## [PROBLEM TO SOLVE]
Copy out all the lines of the data that hold the word "participant".

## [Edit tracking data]
----

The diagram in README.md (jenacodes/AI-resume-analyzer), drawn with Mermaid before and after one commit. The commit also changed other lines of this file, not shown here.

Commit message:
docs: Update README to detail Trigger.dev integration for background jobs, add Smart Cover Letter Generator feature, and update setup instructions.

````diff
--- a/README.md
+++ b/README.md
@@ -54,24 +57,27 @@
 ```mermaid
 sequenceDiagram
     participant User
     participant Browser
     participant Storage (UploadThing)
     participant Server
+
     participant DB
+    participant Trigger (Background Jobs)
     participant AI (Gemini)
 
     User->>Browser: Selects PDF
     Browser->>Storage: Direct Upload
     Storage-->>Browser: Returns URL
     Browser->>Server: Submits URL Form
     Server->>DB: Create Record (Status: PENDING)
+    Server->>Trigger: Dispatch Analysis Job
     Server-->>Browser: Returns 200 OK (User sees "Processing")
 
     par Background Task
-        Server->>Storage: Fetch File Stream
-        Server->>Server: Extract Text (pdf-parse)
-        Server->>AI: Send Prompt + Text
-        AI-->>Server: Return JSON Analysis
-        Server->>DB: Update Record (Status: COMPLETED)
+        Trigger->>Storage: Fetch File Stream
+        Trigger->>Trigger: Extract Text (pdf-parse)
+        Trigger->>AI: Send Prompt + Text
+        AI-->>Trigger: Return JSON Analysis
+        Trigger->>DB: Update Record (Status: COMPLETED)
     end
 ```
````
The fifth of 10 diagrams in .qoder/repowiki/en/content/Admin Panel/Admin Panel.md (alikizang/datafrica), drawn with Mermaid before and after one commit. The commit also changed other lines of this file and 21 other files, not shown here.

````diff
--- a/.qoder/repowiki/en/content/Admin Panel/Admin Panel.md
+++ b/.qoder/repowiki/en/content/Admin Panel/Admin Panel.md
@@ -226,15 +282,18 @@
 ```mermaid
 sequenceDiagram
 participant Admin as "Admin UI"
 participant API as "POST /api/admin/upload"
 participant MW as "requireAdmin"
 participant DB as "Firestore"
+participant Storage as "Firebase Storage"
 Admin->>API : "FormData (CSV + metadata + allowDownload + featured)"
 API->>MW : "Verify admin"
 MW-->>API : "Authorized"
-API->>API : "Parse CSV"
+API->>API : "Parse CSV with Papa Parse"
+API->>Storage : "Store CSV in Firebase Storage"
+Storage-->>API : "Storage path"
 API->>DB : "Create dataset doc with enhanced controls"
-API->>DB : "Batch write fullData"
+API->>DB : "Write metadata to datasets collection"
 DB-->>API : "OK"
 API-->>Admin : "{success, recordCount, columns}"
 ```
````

----

## [ANSWER TO THE EXERCISE]
     participant User
     participant Browser
     participant Storage (UploadThing)
     participant Server
     participant DB
+    participant Trigger (Background Jobs)
     participant AI (Gemini)
 participant Admin as "Admin UI"
 participant API as "POST /api/admin/upload"
 participant MW as "requireAdmin"
 participant DB as "Firestore"
+participant Storage as "Firebase Storage"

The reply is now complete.